We must sell state assets to fund infrastructure investment and slash the staggering R25bn bill for consultants, travel and catering in order to afford investment expenditure.

Instead of more cake and catering, we need to build dams, sewer plants, and replace the aging water infrastructure in our cities. 

Instead of lavish hotel bills we need new rail lines to be built such as the Moloto rail corridor, as well as rapidly increasing capacity on the Durban- Gauteng rail corridor that is strangling the economy. Instead of massive consultant’s bills we need…. You get the picture!

Unless the infrastructure is just vanity projects, it creates jobs twice: Once during construction and the second time by speeding up the economy through faster transport, increased electrical and water capacity, increased tourism and access to new export markets.

Instead of scoffing at the private sector, we need to harness it in a healthy relationship with government to leverage new business. The Western Cape and project to provide free and subsidized Internet infrastructure is available to companies to set up new internet based businesses in SA. This has seen over 4400 call centre jobs created in Cape Town in the past 12 months as a result of foreign companies moving to South Africa. Over 3 of 4 years it now amounts to 9600 new jobs in the Western Cape, according to stats released by Business Process enabling SA (BPeSA). A National Minimum wage is not going to help that industry take on more people.

Even the Chinese model of localised minimum wages will be better for South Africa than a National Minimum wage. 

DA Leader Mmusi Maimane recently visited Keimoes and Calvinia  which show a 50% unemployment rate. How will a national minimum wages fix this problem?

Finally, we should examine the numbers and create a reliable model of these demands that are thrown around by political parties. 

At a National “one size fits all” minimum wage of R4500, which the EFF is demanding, research is indicating the potential for 1.6 million people to lose their jobs over a 3-year period.  This includes , 1.1 million youth (under the age of 24) This will push up the narrow unemployment rate from 25.5% to  over 33.3%.

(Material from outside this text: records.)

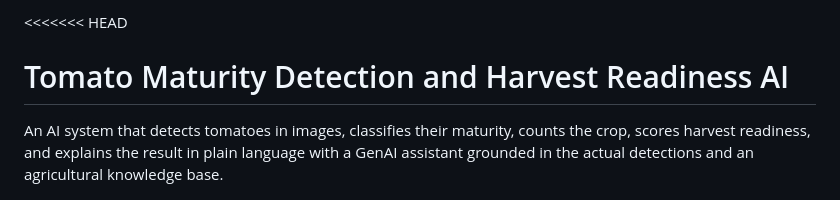
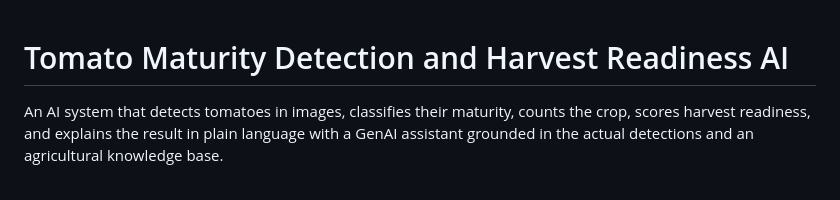
Before and after one commit to Jasmin-IT/CROPMATURITY-AI, a Markdown page: README.md, the part around the change. GitHub-like rendering.

Commit message:
Clean up README by removing conflict markers
Removed merge conflict markers from README.

```diff
--- a/README.md
+++ b/README.md
@@ -1,4 +1,3 @@
-<<<<<<< HEAD
 # Tomato Maturity Detection and Harvest Readiness AI
 
 An AI system that detects tomatoes in images, classifies their maturity, counts the crop, scores harvest readiness, and explains the result in plain language with a GenAI assistant grounded in the actual detections and an agricultural knowledge base.
```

Incidentally, the EFF’s manifesto launched on 22 February 2014 wanted sectoral minimum wages for a host of different numbers for each sector. Farmworkers R5000, Construction workers R7000. Etc.  Now today they want R4500 for everyone except Mineworkers at R12500. Where is the research? Thumb sucking isn’t research. It’s Christmas soon and next week the EFF will probably want Rolls Royces for everyone! Hypocrisy is different to policy, honourable members. It doesn’t’ require a brain.

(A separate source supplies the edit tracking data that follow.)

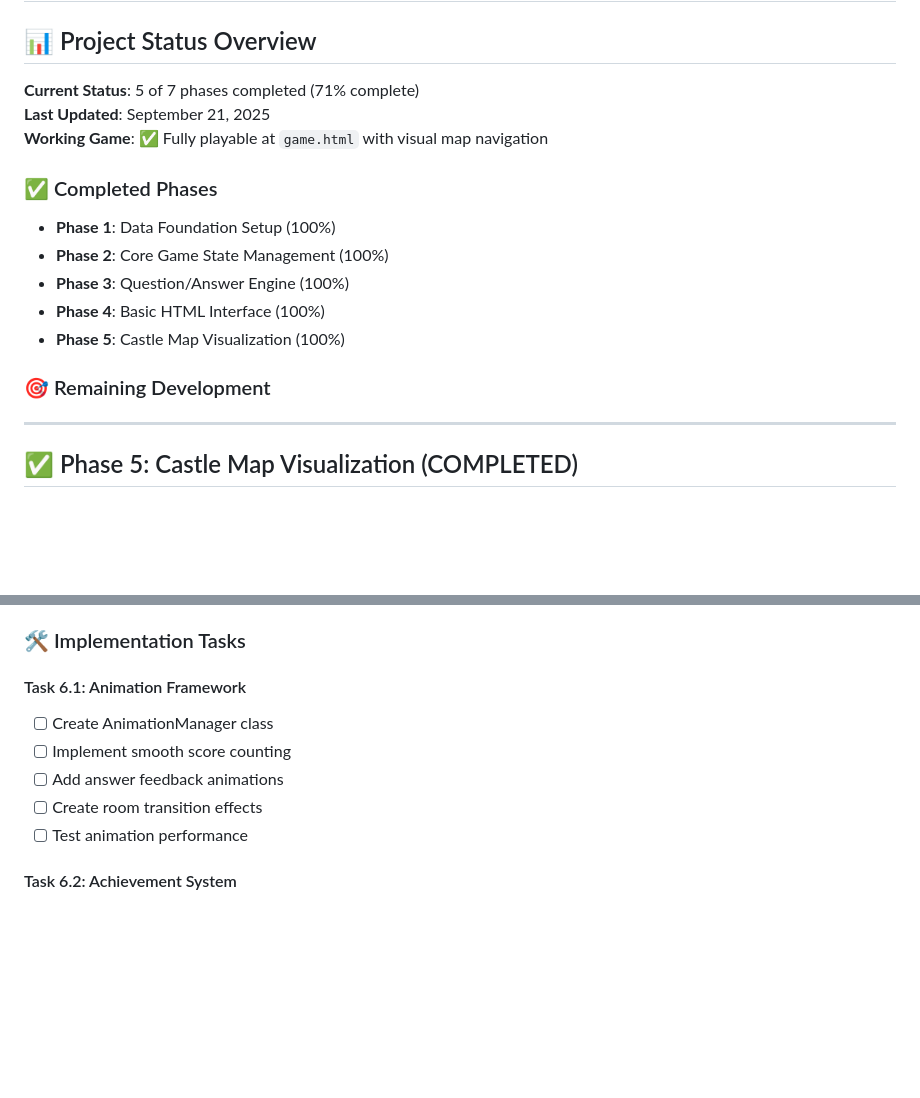
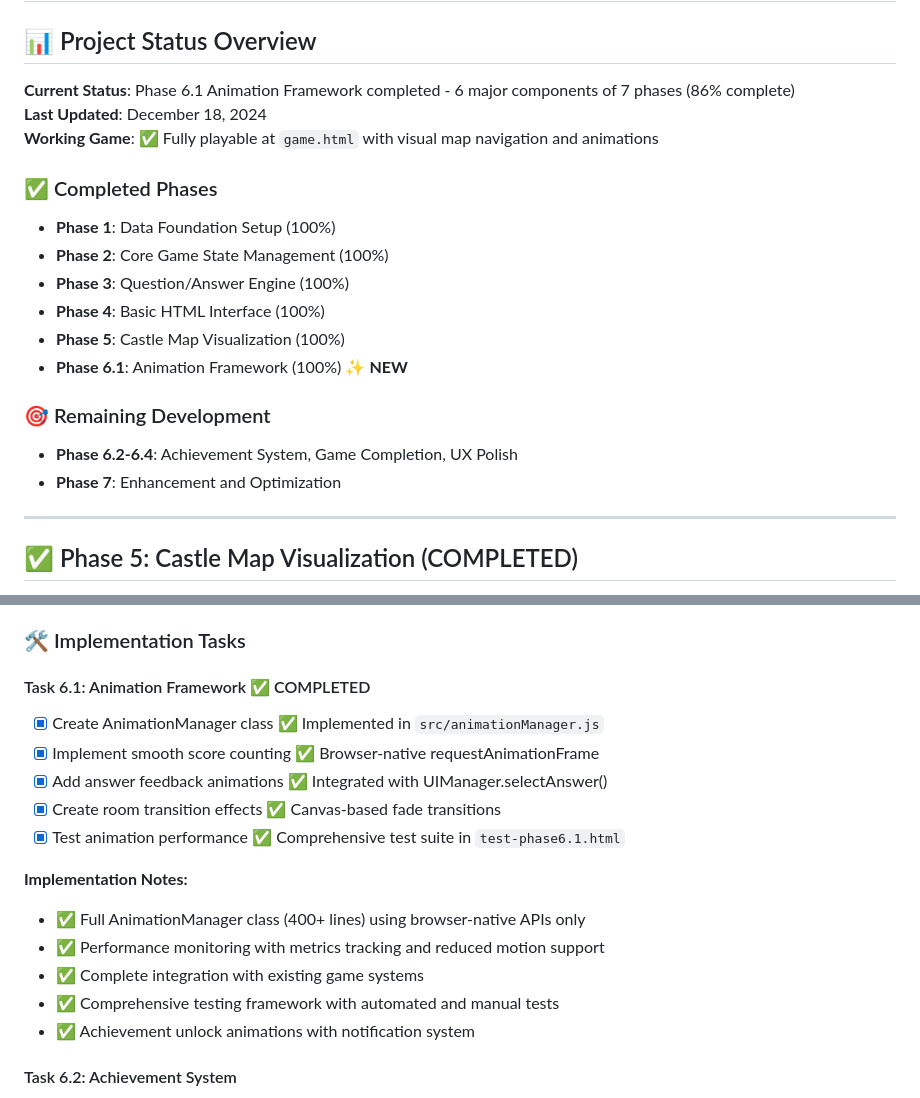
Before and after one commit to opd-ai/LobeLabyrinth, a Markdown page: PLAN.md, 2 parts joined by grey strips. Rendered like a GitHub page; blank space fills up the shorter version.

Commit message:
feat: Update project status and complete Phase 6.1 Animation Framework with comprehensive implementation details

```diff
--- a/PLAN.md
+++ b/PLAN.md
@@ -2,9 +2,9 @@
 
 ## 📊 Project Status Overview
 
-**Current Status**: 5 of 7 phases completed (71% complete)
-**Last Updated**: September 21, 2025
-**Working Game**: ✅ Fully playable at `game.html` with visual map navigation
+**Current Status**: Phase 6.1 Animation Framework completed - 6 major components of 7 phases (86% complete)
+**Last Updated**: December 18, 2024
+**Working Game**: ✅ Fully playable at `game.html` with visual map navigation and animations
 
 ### ✅ Completed Phases
 - **Phase 1**: Data Foundation Setup (100%)
@@ -12,8 +12,11 @@
 - **Phase 3**: Question/Answer Engine (100%)
 - **Phase 4**: Basic HTML Interface (100%)
 - **Phase 5**: Castle Map Visualization (100%)
+- **Phase 6.1**: Animation Framework (100%) ✨ **NEW**
 
 ### 🎯 Remaining Development
+- **Phase 6.2-6.4**: Achievement System, Game Completion, UX Polish
+- **Phase 7**: Enhancement and Optimization
 
 ---
 
@@ -231,12 +234,19 @@ class AnimationManager {
 
 ### 🛠️ Implementation Tasks
 
-#### Task 6.1: Animation Framework
-- [ ] Create AnimationManager class
-- [ ] Implement smooth score counting
-- [ ] Add answer feedback animations
-- [ ] Create room transition effects
-- [ ] Test animation performance
+#### Task 6.1: Animation Framework ✅ COMPLETED
+- [x] Create AnimationManager class ✅ Implemented in `src/animationManager.js`
+- [x] Implement smooth score counting ✅ Browser-native requestAnimationFrame
+- [x] Add answer feedback animations ✅ Integrated with UIManager.selectAnswer()
+- [x] Create room transition effects ✅ Canvas-based fade transitions
+- [x] Test animation performance ✅ Comprehensive test suite in `test-phase6.1.html`
+
+**Implementation Notes:**
+- ✅ Full AnimationManager class (400+ lines) using browser-native APIs only
+- ✅ Performance monitoring with metrics tracking and reduced motion support
+- ✅ Complete integration with existing game systems
+- ✅ Comprehensive testing framework with automated and manual tests
+- ✅ Achievement unlock animations with notification system
 
 #### Task 6.2: Achievement System
 - [ ] Design achievement data structure
```
Also changed, not shown: PHASE6.1-IMPLEMENTATION.md (added, +121 -0 lines).
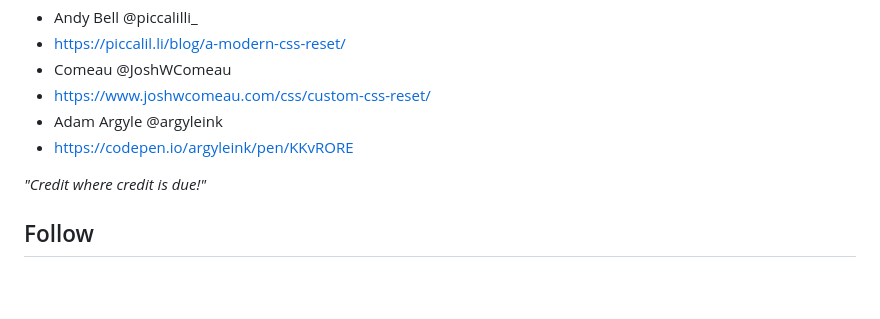
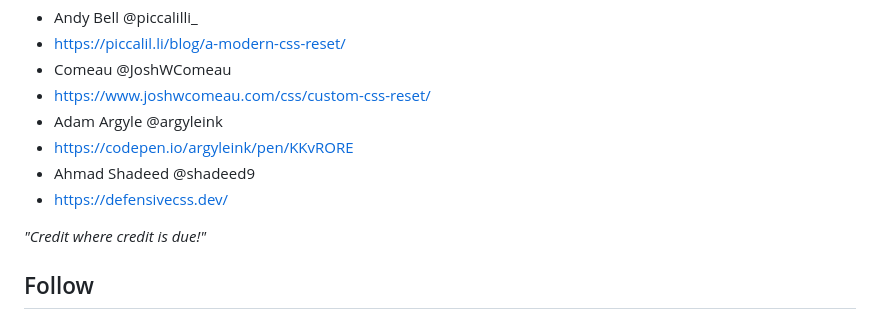
Before and after one commit to tojeiro-me/Plasttic-reset, a Markdown page: README.md, the part around the change. Rendered like a GitHub page; blank space fills up the shorter version.

Commit message:
v3.0.0: update credits

```diff
--- a/README.md
+++ b/README.md
@@ -186,6 +186,8 @@ Inspired by the work of:
 - https://www.joshwcomeau.com/css/custom-css-reset/
 - Adam Argyle @argyleink
 - https://codepen.io/argyleink/pen/KKvRORE
+- Ahmad Shadeed @shadeed9
+- https://defensivecss.dev/
 
 _"Credit where credit is due!"_
 
```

After Ministers Davies, Patel and Gigaba have wrecked the South African economy with their policy disasters, I am sure the EFF will also want to have a go. After they are finished there will probably be nothing left in the economy to salvage. Let’s create new jobs

Issued by the DA, 11 November 2015